§ Your objective
The required answer is each line in the entries below where "commit" occurs.

§ Dataset items
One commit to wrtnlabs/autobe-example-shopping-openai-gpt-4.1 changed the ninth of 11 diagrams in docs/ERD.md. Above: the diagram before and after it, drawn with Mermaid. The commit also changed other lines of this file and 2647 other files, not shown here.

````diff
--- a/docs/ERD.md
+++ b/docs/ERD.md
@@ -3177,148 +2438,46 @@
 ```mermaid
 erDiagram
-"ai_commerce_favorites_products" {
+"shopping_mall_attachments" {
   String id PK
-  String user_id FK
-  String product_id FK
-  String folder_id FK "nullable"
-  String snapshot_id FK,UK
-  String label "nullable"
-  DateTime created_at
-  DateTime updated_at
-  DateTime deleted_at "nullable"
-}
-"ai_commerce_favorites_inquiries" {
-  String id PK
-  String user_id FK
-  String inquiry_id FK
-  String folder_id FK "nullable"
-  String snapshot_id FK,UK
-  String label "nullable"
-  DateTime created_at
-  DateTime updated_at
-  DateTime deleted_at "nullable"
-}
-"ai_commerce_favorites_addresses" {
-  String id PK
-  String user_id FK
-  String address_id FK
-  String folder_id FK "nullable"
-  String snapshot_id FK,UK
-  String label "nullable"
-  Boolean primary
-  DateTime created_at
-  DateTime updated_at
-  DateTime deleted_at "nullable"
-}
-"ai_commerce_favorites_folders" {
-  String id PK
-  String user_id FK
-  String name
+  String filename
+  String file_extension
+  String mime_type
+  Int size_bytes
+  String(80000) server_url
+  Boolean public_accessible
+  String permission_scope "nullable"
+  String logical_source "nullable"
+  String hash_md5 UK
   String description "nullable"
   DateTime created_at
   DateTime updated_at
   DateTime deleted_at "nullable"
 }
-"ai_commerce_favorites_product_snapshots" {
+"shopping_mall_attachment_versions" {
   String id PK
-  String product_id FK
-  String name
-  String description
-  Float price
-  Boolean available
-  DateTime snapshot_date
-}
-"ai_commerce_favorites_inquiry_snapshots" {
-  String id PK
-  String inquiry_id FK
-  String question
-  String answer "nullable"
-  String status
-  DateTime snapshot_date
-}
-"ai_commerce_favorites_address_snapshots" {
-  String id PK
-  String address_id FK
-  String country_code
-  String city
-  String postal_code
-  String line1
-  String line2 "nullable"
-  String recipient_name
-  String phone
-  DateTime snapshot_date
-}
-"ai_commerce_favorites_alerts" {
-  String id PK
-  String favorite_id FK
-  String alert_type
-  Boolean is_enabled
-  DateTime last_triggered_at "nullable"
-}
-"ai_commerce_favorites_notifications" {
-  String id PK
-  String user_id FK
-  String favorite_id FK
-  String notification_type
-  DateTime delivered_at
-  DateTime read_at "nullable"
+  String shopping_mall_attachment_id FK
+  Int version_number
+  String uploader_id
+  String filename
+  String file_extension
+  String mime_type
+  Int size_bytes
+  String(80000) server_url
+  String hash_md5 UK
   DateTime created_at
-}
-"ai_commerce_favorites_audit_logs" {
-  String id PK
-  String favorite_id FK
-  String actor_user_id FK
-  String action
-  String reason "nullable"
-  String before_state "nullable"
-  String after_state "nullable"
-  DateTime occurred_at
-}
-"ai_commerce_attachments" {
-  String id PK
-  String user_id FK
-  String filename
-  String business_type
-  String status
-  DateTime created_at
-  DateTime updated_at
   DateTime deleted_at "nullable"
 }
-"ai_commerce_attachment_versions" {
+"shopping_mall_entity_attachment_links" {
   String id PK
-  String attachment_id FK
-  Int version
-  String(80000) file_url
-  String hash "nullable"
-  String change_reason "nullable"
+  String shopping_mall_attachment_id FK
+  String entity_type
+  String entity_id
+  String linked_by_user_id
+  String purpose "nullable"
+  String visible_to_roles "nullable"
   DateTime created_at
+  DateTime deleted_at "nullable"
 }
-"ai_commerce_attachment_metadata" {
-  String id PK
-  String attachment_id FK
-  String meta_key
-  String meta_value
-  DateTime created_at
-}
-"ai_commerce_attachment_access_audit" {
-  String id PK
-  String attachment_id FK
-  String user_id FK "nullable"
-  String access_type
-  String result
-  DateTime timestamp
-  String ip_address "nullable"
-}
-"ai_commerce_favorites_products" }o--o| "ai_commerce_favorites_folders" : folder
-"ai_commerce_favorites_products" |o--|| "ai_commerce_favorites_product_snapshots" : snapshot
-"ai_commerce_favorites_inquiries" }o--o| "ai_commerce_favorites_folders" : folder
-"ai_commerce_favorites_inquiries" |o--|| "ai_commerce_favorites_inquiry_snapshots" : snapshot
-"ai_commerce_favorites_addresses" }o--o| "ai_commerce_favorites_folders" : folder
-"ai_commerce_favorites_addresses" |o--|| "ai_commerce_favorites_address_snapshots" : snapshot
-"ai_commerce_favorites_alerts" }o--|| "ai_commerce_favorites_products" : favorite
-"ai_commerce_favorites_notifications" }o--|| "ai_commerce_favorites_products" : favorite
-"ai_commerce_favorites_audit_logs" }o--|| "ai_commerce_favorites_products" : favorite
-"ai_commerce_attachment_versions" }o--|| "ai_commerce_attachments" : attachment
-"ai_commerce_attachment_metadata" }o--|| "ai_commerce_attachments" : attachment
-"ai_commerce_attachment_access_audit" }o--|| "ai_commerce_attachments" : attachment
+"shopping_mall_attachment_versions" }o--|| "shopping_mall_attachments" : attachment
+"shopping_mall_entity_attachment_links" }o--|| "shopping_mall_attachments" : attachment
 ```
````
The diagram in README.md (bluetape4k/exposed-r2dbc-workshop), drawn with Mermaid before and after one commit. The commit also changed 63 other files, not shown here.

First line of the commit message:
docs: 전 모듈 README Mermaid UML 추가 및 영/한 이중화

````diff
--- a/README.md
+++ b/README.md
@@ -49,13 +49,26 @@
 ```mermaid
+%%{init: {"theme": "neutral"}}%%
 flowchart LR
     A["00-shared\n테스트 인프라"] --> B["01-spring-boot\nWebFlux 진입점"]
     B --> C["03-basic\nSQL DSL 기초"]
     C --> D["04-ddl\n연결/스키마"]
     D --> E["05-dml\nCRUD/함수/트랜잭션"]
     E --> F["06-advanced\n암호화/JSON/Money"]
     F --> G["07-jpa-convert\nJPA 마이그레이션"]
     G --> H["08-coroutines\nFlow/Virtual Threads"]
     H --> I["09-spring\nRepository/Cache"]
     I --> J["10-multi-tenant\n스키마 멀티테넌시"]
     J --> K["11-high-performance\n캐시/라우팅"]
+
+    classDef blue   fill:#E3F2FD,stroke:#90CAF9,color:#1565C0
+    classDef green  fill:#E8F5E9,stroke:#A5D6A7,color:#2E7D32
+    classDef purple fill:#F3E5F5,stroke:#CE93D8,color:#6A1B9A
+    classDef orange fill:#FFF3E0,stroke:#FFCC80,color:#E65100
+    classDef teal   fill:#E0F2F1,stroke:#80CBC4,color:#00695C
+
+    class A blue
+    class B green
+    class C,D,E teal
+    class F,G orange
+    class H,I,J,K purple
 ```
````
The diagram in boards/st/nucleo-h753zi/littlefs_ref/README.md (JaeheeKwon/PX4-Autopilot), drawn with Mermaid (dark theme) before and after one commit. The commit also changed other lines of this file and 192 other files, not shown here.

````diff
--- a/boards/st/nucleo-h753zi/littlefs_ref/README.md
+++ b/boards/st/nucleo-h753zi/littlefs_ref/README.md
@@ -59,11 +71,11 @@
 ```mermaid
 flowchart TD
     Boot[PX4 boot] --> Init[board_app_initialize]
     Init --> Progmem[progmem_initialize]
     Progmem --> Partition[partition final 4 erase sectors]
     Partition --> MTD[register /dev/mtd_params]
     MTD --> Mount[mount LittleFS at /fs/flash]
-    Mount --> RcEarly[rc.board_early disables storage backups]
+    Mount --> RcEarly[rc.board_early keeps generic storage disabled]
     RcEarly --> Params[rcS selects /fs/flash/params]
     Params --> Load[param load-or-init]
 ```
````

§ Answer to this task
One commit to wrtnlabs/autobe-example-shopping-openai-gpt-4.1 changed the ninth of 11 diagrams in docs/ERD.md. Above: the diagram before and after it, drawn with Mermaid. The commit also changed other lines of this file and 2647 other files, not shown here.
The diagram in README.md (bluetape4k/exposed-r2dbc-workshop), drawn with Mermaid before and after one commit. The commit also changed 63 other files, not shown here.
First line of the commit message:
The diagram in boards/st/nucleo-h753zi/littlefs_ref/README.md (JaeheeKwon/PX4-Autopilot), drawn with Mermaid (dark theme) before and after one commit. The commit also changed other lines of this file and 192 other files, not shown here.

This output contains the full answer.